Available records
-------
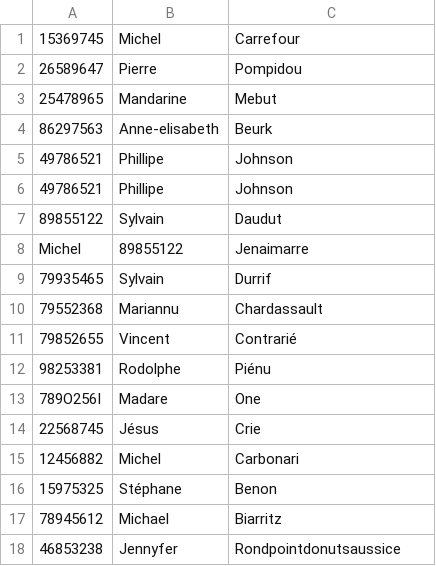
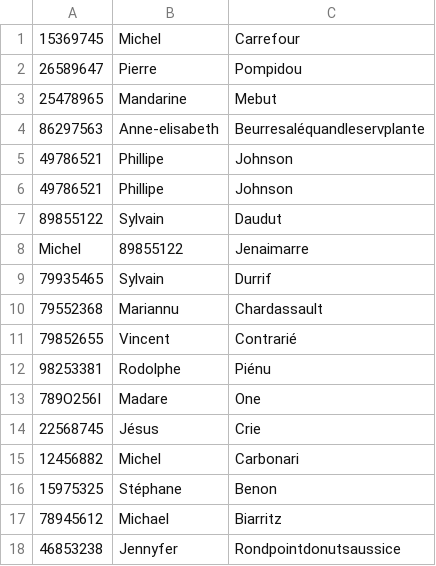
Before and after one commit to ClementCallendret/LeQCM, a CSV file: test.csv, drawn as a sheet.

```diff
--- a/test.csv
+++ b/test.csv
@@ -3,3 +3,3 @@
 25478965,Mandarine,Mebut
-86297563,Anne-elisabeth,Beurk
+86297563,Anne-elisabeth,Beurresaléquandleservplante
 49786521,Phillipe,Johnson
```
Also changed, not shown: 3 other files.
-------
Copy each line of the preceding data that contains the string "test".

Before and after one commit to ClementCallendret/LeQCM, a CSV file: test.csv, drawn as a sheet.
--- a/test.csv
+++ b/test.csv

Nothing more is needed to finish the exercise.